According to Business Week, the Equal Employment Opportunity Council (EEOC) received a record number of complaints last year of employment-related discrimination. Overall, 99,922 charges were filed in fiscal year 2010 (October 1, 2009 through September 30, 2010), and 20,149 resulted in some form of resolution favorable to the employee.
The article mentions that the weak economy may be a factor in the high number of complaints. Based on my experience, I'm not sure I agree. Yes, as more people are laid off, it makes intuitive sense that some will believe unlawful reasons were a factor in the decision. But I think this does not give people enough credit for their understanding of how a business operates. I have not had a single client come into my office claiming discrimination through a reduction in workforce. Most people understand that a bad economy will result in lay-offs and restructuring.

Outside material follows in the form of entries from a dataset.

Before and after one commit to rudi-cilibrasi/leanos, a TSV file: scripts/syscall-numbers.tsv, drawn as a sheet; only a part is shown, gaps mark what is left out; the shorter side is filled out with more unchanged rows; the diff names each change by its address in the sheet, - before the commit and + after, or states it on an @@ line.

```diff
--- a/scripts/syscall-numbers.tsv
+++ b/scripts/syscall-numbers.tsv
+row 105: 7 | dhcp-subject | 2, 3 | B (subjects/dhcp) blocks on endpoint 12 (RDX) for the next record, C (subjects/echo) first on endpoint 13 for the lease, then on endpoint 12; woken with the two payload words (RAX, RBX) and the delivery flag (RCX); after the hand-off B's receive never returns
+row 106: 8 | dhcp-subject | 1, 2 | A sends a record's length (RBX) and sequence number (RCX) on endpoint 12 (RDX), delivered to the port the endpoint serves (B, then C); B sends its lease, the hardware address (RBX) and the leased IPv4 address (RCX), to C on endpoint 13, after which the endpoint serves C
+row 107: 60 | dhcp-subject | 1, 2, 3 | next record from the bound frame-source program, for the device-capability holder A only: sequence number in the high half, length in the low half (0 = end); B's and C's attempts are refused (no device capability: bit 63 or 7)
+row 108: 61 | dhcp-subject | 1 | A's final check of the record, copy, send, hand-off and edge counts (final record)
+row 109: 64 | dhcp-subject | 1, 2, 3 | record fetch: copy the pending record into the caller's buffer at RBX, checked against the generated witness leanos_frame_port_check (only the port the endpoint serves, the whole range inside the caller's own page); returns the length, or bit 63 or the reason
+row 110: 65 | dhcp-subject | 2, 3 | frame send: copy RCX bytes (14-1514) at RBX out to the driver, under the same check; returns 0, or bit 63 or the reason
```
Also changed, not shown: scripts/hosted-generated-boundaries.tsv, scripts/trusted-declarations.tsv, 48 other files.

Almost uniformly, the people who come to me for help share stories of a hostile work environment or a malevolent boss. Sometimes I have to tell these people that being treated badly at work isn't itself unlawful - it is not against the law to act like a jerk. But a lot of times they have good reason to believe that their protected status was the motivating factor in their discharge. It may be that a bad economy gives those in power more license to engage in discrimination when it comes time to choose which employees to let go.
Saturday, July 30, 2011
Saturday, July 9, 2011
The Massachusetts Commission Against Discrimination fined the University of Massachusetts at Dartmouth $10,000 and ordered the school to pay a professor $354,000 in damages for alleged discrimination based on gender, race and nationality. The Commission also ordered UMass to promote the professor to full professor status, in what was described as an "unprecedented step." The decision was issued by hearing officer Betty Waxman. UMass may still file an appeal to the full Commission, but has not done so yet.